Has Your Child Been Accused Of Assault and Battery?
Having your child accused of juvenile assault and battery is a serious situation and one that should prompt you to get a juvenile defense attorney immediately. Only an experienced juvenile defense attorney will be familiar with the laws and how this procedure typically moves forward. You could be jeopardizing your young child’s rights if you do not retain an experienced attorney.
Unfortunately, assault and battery are some of the most common juvenile offenses that cause minors to be arrested. Every so often, children will argue with one another, fight or even make threats. If they are not careful and if police are contacted, these juveniles could find themselves in handcuffs for assault and battery charges.
The State Of Florida On Assault
The state of Florida defines assault as an intentional unlawful threat by a word or act to do violence to another person or to cause that person to experience fear that such violence is imminent. For adult assault and battery charges, this is classified as a misdemeanor of the second degree and can be punished by fines of up to $500, probation for six months or 60 days in jail.
Qualified Charges In An Assault & Battery
It is important to remember that as the parent of someone who has been accused of juvenile assault and battery, that no physical violence has to take place in order for assault charges to be issued. Assault charges can, therefore, be relatively easy to defend but a battery is a different story.
Defining Battery In Florida
A battery is defined by Florida state law is intentionally and actually striking or touching another person against their will or intentionally causing bodily harm to another person.
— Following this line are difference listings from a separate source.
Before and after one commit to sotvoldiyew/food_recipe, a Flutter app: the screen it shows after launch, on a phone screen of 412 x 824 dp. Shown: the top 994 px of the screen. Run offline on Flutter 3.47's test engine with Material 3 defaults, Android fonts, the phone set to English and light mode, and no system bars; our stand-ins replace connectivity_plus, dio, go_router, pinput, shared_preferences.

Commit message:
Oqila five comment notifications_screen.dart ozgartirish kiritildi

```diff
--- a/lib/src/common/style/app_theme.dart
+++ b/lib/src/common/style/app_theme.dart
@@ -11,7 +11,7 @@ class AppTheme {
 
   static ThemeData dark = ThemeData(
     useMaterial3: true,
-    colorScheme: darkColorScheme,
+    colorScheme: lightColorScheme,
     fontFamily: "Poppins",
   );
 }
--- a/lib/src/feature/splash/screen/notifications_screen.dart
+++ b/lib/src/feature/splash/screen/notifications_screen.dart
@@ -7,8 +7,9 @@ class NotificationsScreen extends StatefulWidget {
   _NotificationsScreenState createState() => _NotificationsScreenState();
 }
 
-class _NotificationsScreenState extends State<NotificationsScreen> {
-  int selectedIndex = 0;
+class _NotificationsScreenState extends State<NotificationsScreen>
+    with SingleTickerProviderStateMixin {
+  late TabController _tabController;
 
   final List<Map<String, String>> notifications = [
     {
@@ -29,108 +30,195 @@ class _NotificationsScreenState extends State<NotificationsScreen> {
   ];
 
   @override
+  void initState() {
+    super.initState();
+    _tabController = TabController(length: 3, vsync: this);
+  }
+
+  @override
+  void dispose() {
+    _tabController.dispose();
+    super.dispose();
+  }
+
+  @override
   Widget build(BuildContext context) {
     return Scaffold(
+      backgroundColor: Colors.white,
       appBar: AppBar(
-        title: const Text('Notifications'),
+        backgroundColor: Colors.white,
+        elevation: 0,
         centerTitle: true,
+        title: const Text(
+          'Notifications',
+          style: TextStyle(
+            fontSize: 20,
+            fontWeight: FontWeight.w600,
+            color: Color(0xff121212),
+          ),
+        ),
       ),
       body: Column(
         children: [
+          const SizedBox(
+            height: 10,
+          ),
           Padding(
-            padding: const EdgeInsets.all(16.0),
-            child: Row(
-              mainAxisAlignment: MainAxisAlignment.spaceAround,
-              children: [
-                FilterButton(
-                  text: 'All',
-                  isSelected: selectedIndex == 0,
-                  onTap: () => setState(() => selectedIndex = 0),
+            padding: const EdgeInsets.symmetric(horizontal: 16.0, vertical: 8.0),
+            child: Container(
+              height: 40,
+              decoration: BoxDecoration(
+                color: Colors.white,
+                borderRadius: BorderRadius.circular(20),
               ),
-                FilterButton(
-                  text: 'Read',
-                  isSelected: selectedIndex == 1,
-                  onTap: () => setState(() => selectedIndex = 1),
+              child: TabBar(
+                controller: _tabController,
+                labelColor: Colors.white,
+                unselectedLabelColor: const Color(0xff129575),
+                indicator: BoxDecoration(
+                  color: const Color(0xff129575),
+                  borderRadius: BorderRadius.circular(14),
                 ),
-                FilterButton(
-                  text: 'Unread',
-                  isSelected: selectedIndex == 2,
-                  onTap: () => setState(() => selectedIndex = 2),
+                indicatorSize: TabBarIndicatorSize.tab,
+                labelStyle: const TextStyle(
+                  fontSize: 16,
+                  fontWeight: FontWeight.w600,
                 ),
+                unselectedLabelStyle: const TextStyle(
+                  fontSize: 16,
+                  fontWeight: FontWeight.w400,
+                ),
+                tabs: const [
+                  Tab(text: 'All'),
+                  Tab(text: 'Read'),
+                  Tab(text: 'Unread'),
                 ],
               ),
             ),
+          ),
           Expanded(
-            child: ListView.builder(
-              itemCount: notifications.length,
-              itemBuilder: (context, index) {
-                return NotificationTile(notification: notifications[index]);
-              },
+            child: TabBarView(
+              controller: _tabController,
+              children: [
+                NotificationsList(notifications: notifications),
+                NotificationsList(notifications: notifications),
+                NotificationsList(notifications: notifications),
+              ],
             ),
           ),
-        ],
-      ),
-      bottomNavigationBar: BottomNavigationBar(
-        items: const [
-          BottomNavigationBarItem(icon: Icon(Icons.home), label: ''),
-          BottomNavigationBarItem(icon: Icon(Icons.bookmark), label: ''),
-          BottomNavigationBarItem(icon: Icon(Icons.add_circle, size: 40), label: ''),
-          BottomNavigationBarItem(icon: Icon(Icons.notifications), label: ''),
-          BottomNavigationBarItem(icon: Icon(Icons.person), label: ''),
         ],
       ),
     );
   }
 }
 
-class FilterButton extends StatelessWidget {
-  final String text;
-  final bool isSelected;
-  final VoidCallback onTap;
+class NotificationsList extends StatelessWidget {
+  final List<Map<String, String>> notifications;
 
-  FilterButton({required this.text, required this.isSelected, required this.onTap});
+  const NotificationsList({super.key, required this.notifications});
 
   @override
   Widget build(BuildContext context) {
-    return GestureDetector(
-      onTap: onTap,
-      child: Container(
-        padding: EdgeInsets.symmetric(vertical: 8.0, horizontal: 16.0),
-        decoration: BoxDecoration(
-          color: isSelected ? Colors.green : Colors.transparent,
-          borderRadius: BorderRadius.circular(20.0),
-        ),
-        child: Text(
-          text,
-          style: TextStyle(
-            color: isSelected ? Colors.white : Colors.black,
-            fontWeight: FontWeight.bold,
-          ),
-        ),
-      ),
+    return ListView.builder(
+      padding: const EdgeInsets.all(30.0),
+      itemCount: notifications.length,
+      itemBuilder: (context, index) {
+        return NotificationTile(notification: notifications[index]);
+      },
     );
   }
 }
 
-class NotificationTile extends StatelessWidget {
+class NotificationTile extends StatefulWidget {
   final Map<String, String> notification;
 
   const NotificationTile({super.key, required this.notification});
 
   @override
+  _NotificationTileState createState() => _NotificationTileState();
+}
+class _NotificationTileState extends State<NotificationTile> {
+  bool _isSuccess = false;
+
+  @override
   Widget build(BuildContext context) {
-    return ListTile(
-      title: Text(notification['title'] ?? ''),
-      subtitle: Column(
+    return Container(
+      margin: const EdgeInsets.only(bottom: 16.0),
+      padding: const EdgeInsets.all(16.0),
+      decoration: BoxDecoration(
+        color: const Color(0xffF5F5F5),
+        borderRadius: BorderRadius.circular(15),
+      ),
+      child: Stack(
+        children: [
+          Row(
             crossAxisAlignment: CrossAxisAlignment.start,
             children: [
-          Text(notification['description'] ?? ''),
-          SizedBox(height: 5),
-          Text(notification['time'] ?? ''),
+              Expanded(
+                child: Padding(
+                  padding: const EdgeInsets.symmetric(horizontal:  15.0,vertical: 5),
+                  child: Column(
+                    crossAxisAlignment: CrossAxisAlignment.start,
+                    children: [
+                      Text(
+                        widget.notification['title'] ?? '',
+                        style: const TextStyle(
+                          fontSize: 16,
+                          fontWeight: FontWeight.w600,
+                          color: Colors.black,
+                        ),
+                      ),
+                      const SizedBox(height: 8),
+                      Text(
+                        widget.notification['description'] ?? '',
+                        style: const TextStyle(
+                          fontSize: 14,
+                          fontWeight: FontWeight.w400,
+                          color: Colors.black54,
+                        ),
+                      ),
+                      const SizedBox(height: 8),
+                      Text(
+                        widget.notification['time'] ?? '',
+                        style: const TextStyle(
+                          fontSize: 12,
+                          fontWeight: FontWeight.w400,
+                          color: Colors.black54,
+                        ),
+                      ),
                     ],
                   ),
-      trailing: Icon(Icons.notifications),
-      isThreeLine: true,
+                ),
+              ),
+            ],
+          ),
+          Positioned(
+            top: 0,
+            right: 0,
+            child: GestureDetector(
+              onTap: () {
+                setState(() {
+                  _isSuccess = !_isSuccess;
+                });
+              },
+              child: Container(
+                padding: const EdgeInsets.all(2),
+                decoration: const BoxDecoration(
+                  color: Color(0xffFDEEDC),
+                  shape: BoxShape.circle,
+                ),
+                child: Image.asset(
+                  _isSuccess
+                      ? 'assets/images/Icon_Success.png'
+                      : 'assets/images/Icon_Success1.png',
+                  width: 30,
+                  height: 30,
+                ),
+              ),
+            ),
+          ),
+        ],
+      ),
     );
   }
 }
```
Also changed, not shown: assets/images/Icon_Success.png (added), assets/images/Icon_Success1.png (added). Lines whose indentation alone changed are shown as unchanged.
The following penalties can be faced by a juvenile accused of assault and battery: counseling, probation, residential treatment programs, jail time as an adult, fines, time in a juvenile detention center or misdemeanor and felony charges.
Get Immediate Assitance For Your Child
The first thing on your mind is protecting your child. The best way to protect your child is to get them experienced advocacy and help. Schedule a consultation with an attorney you can trust as soon as possible after your child has been accused.